*Exercise*
Everything in the listing below should be written out again exactly, except the pictures.

*Data section*
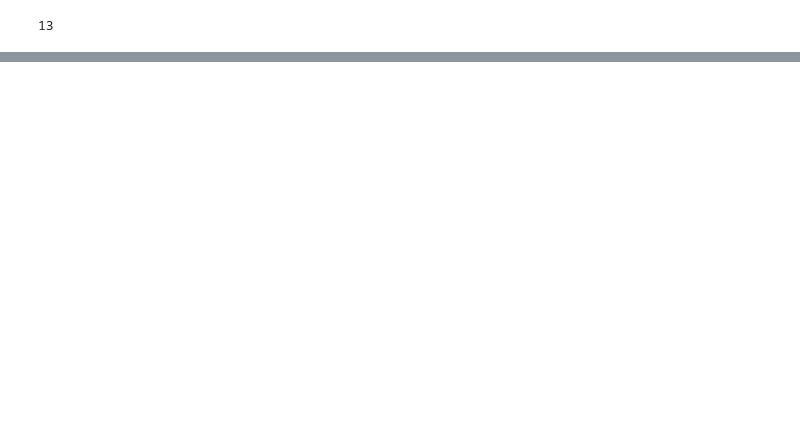
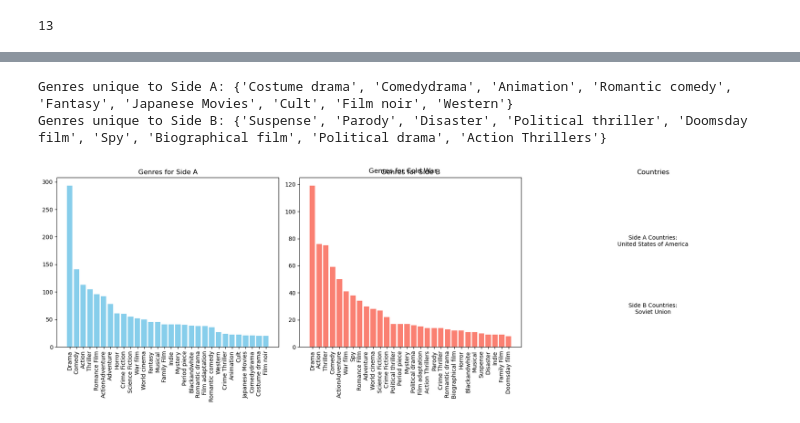
Before and after one commit to epfl-ada/ada-2024-project-americandentalassociation, a Jupyter notebook: Wars_Cleaning.ipynb, the cells around one changed output, grey strips where cells are left out. Cells and saved outputs as stored; diff of their text form; code cells hidden in the pictures; blank space fills up the shorter version.

```diff
--- a/Wars_Cleaning.ipynb
+++ b/Wars_Cleaning.ipynb
@@ -225,7 +240,7 @@ def process_side (side):
         side.append("Russia")
     return side
 
-def find_movies(movies, start_year, end_year, side_1, side_2):
+def find_movies(movies, start_year, end_year, side_1, side_2, threshold=10):
     side_1 = process_side(side_1)
     side_2 = process_side(side_2)
 
@@ -235,23 +250,23 @@ def find_movies(movies, start_year, end_year, side_1, side_2):
     for c in side_1:
         m = movies_war[movies_war['Countries'].apply(lambda x: c in x)]
         movies_war_1 = pd.concat([movies_war_1, m])
-    movies_war_1 = movies_war_1.drop_duplicates()
+    movies_war_1 = movies_war_1.drop_duplicates(subset="Title")
 
     movies_war_2 = pd.DataFrame()
     for c in side_2:
         m = movies_war[movies_war['Countries'].apply(lambda x: c in x)]
         movies_war_2 = pd.concat([movies_war_2, m])
-    movies_war_2 = movies_war_2.drop_duplicates()
+    movies_war_2 = movies_war_2.drop_duplicates(subset="Title")
 
-    print(movies_war_1.shape, movies_war_2.shape)
+    # print(movies_war_1.shape, movies_war_2.shape)
 
-    if len(movies_war_1)<10 or len(movies_war_2)<10:
+    if len(movies_war_1)<threshold or len(movies_war_2)<threshold:
         print("Not enough movies")
         return None, None
 
     return movies_war_1, movies_war_2
 
-def find_movies_summary(movies, start_year, end_year, side_1, side_2):
+def find_movies_summary(movies, start_year, end_year, side_1, side_2, threshold=10):
     side_1 = process_side(side_1)
     side_2 = process_side(side_2)
 
@@ -261,17 +276,17 @@ def find_movies_summary(movies, start_year, end_year, side_1, side_2):
     for c in side_1:
         m = movies_war[movies_war['summary'].apply(lambda x: c.lower() in x.lower())]
         movies_war_1 = pd.concat([movies_war_1, m])
-    movies_war_1 = movies_war_1.drop_duplicates()
+    movies_war_1 = movies_war_1.drop_duplicates(subset="Title")
 
     movies_war_2 = pd.DataFrame()
     for c in side_2:
         m = movies_war[movies_war['summary'].apply(lambda x: c.lower() in x.lower())]
         movies_war_2 = pd.concat([movies_war_2, m])
-    movies_war_2 = movies_war_2.drop_duplicates()
+    movies_war_2 = movies_war_2.drop_duplicates(subset="Title")
 
-    print(movies_war_1.shape, movies_war_2.shape)
+    # print(movies_war_1.shape, movies_war_2.shape)
 
-    if len(movies_war_1)<10 or len(movies_war_2)<10:
+    if len(movies_war_1)<threshold or len(movies_war_2)<threshold:
         print("Not enough movies")
         return None, None
 
@@ -366,0 +439,60 @@ The conflicts to check are ['Cold War', 'Communist Coalition', 'Invasion of Iraq
+# %%
+import matplotlib.pyplot as plt
+from collections import Counter
+
+war_names_r = ["Cold War", "Korean", "Vietnam War, Phase 2", "World War II"]
+for war in war_names_r:
+    war_data = wars[wars.index == war]
+    if war == 'Korean': war = 'Korean War'
+    elif war == 'Vietnam War, Phase 2': war = 'Vietnam War'
+    side_1, side_2 = find_sides(war_data)
+    side_1_copy = side_1.copy()
+    side_2_copy = side_2.copy()
+    start_year, end_year = find_years(war_data)
+    movies_war_1, movies_war_2 = find_movies_summary(movies, start_year, end_year, side_1_copy, side_2_copy)
+
+    all_genres_1 = movies_war_1['Genres'].dropna().apply(lambda x: x if isinstance(x, list) else x.split(','))
+    genres_count_1 = Counter([genre.strip() for genres in all_genres_1 for genre in genres])
+    genres_count_1_r = dict(genres_count_1.most_common(30))
+
+    all_genres_2 = movies_war_2['Genres'].dropna().apply(lambda x: x if isinstance(x, list) else x.split(','))
+    genres_count_2 = Counter([genre.strip() for genres in all_genres_2 for genre in genres])
+    genres_count_2_r = dict(genres_count_2.most_common(30))
+
+    # Compute genre differences
+    genres_1_set, genres_2_set = set(genres_count_1_r.keys()), set(genres_count_2_r.keys())
+    unique_to_side_1 = genres_1_set - genres_2_set
+    unique_to_side_2 = genres_2_set - genres_1_set
+    print(f"Genres unique to Side A: {unique_to_side_1}")
+    print(f"Genres unique to Side B: {unique_to_side_2}")
+
+    # Create figure with three subplots
+    fig = plt.figure(figsize=(18, 6))
+
+    # Bar plots for genre counts
+    ax1 = fig.add_subplot(1, 3, 1)
+    ax1.bar(list(genres_count_1_r.keys()), list(genres_count_1_r.values()), color='skyblue')
+    ax1.set_xticklabels(genres_count_1_r.keys(), rotation=90)
+    ax1.set_title("Genres for Side A")
+
+    ax2 = fig.add_subplot(1, 3, 2)
+    ax2.bar(list(genres_count_2_r.keys()), list(genres_count_2_r.values()), color='salmon')
+    ax2.set_xticklabels(genres_count_2_r.keys(), rotation=90)
+    ax2.set_title("Genres for Side B")
+
+    # Display lists of countries
+    ax3 = fig.add_subplot(1, 3, 3)
+    side_1_countries = "\n".join(side_1)
+    side_2_countries = "\n".join(side_2)
+    ax3.text(0.5, 0.6, f"Side A Countries:\n{side_1_countries}", ha='center', fontsize=10, wrap=True)
+    ax3.text(0.5, 0.2, f"Side B Countries:\n{side_2_countries}", ha='center', fontsize=10, wrap=True)
+    ax3.axis('off')
+    ax3.set_title("Countries")
+
+    plt.tight_layout()
+    plt.suptitle(f"Genres for {war}")
+    plt.show()
+# %% [output]
+Genres unique to Side A: {'Costume drama', 'Comedydrama', 'Animation', 'Romantic comedy', 'Fantasy', 'Japanese Movies', 'Cult', 'Film noir', 'Western'}
+Genres unique to Side B: {'Suspense', 'Parody', 'Disaster', 'Political thriller', 'Doomsday film', 'Spy', 'Biographical film', 'Political drama', 'Action Thrillers'}
+[figure, added]
```
Also changed, not shown: parts of 23 cells of this notebook, 5 other files.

*Answer for the task*
Before and after one commit to epfl-ada/ada-2024-project-americandentalassociation, a Jupyter notebook: Wars_Cleaning.ipynb, the cells around one changed output, grey strips where cells are left out. Cells and saved outputs as stored; diff of their text form; code cells hidden in the pictures; blank space fills up the shorter version.

```diff
--- a/Wars_Cleaning.ipynb
+++ b/Wars_Cleaning.ipynb
@@ -225,7 +240,7 @@ def process_side (side):
         side.append("Russia")
     return side
 
-def find_movies(movies, start_year, end_year, side_1, side_2):
+def find_movies(movies, start_year, end_year, side_1, side_2, threshold=10):
     side_1 = process_side(side_1)
     side_2 = process_side(side_2)
 
@@ -235,23 +250,23 @@ def find_movies(movies, start_year, end_year, side_1, side_2):
     for c in side_1:
         m = movies_war[movies_war['Countries'].apply(lambda x: c in x)]
         movies_war_1 = pd.concat([movies_war_1, m])
-    movies_war_1 = movies_war_1.drop_duplicates()
+    movies_war_1 = movies_war_1.drop_duplicates(subset="Title")
 
     movies_war_2 = pd.DataFrame()
     for c in side_2:
         m = movies_war[movies_war['Countries'].apply(lambda x: c in x)]
         movies_war_2 = pd.concat([movies_war_2, m])
-    movies_war_2 = movies_war_2.drop_duplicates()
+    movies_war_2 = movies_war_2.drop_duplicates(subset="Title")
 
-    print(movies_war_1.shape, movies_war_2.shape)
+    # print(movies_war_1.shape, movies_war_2.shape)
 
-    if len(movies_war_1)<10 or len(movies_war_2)<10:
+    if len(movies_war_1)<threshold or len(movies_war_2)<threshold:
         print("Not enough movies")
         return None, None
 
     return movies_war_1, movies_war_2
 
-def find_movies_summary(movies, start_year, end_year, side_1, side_2):
+def find_movies_summary(movies, start_year, end_year, side_1, side_2, threshold=10):
     side_1 = process_side(side_1)
     side_2 = process_side(side_2)
 
@@ -261,17 +276,17 @@ def find_movies_summary(movies, start_year, end_year, side_1, side_2):
     for c in side_1:
         m = movies_war[movies_war['summary'].apply(lambda x: c.lower() in x.lower())]
         movies_war_1 = pd.concat([movies_war_1, m])
-    movies_war_1 = movies_war_1.drop_duplicates()
+    movies_war_1 = movies_war_1.drop_duplicates(subset="Title")
 
     movies_war_2 = pd.DataFrame()
     for c in side_2:
         m = movies_war[movies_war['summary'].apply(lambda x: c.lower() in x.lower())]
         movies_war_2 = pd.concat([movies_war_2, m])
-    movies_war_2 = movies_war_2.drop_duplicates()
+    movies_war_2 = movies_war_2.drop_duplicates(subset="Title")
 
-    print(movies_war_1.shape, movies_war_2.shape)
+    # print(movies_war_1.shape, movies_war_2.shape)
 
-    if len(movies_war_1)<10 or len(movies_war_2)<10:
+    if len(movies_war_1)<threshold or len(movies_war_2)<threshold:
         print("Not enough movies")
         return None, None
 
@@ -366,0 +439,60 @@ The conflicts to check are ['Cold War', 'Communist Coalition', 'Invasion of Iraq
+# %%
+import matplotlib.pyplot as plt
+from collections import Counter
+
+war_names_r = ["Cold War", "Korean", "Vietnam War, Phase 2", "World War II"]
+for war in war_names_r:
+    war_data = wars[wars.index == war]
+    if war == 'Korean': war = 'Korean War'
+    elif war == 'Vietnam War, Phase 2': war = 'Vietnam War'
+    side_1, side_2 = find_sides(war_data)
+    side_1_copy = side_1.copy()
+    side_2_copy = side_2.copy()
+    start_year, end_year = find_years(war_data)
+    movies_war_1, movies_war_2 = find_movies_summary(movies, start_year, end_year, side_1_copy, side_2_copy)
+
+    all_genres_1 = movies_war_1['Genres'].dropna().apply(lambda x: x if isinstance(x, list) else x.split(','))
+    genres_count_1 = Counter([genre.strip() for genres in all_genres_1 for genre in genres])
+    genres_count_1_r = dict(genres_count_1.most_common(30))
+
+    all_genres_2 = movies_war_2['Genres'].dropna().apply(lambda x: x if isinstance(x, list) else x.split(','))
+    genres_count_2 = Counter([genre.strip() for genres in all_genres_2 for genre in genres])
+    genres_count_2_r = dict(genres_count_2.most_common(30))
+
+    # Compute genre differences
+    genres_1_set, genres_2_set = set(genres_count_1_r.keys()), set(genres_count_2_r.keys())
+    unique_to_side_1 = genres_1_set - genres_2_set
+    unique_to_side_2 = genres_2_set - genres_1_set
+    print(f"Genres unique to Side A: {unique_to_side_1}")
+    print(f"Genres unique to Side B: {unique_to_side_2}")
+
+    # Create figure with three subplots
+    fig = plt.figure(figsize=(18, 6))
+
+    # Bar plots for genre counts
+    ax1 = fig.add_subplot(1, 3, 1)
+    ax1.bar(list(genres_count_1_r.keys()), list(genres_count_1_r.values()), color='skyblue')
+    ax1.set_xticklabels(genres_count_1_r.keys(), rotation=90)
+    ax1.set_title("Genres for Side A")
+
+    ax2 = fig.add_subplot(1, 3, 2)
+    ax2.bar(list(genres_count_2_r.keys()), list(genres_count_2_r.values()), color='salmon')
+    ax2.set_xticklabels(genres_count_2_r.keys(), rotation=90)
+    ax2.set_title("Genres for Side B")
+
+    # Display lists of countries
+    ax3 = fig.add_subplot(1, 3, 3)
+    side_1_countries = "\n".join(side_1)
+    side_2_countries = "\n".join(side_2)
+    ax3.text(0.5, 0.6, f"Side A Countries:\n{side_1_countries}", ha='center', fontsize=10, wrap=True)
+    ax3.text(0.5, 0.2, f"Side B Countries:\n{side_2_countries}", ha='center', fontsize=10, wrap=True)
+    ax3.axis('off')
+    ax3.set_title("Countries")
+
+    plt.tight_layout()
+    plt.suptitle(f"Genres for {war}")
+    plt.show()
+# %% [output]
+Genres unique to Side A: {'Costume drama', 'Comedydrama', 'Animation', 'Romantic comedy', 'Fantasy', 'Japanese Movies', 'Cult', 'Film noir', 'Western'}
+Genres unique to Side B: {'Suspense', 'Parody', 'Disaster', 'Political thriller', 'Doomsday film', 'Spy', 'Biographical film', 'Political drama', 'Action Thrillers'}
+[figure, added]
```
Also changed, not shown: parts of 23 cells of this notebook, 5 other files.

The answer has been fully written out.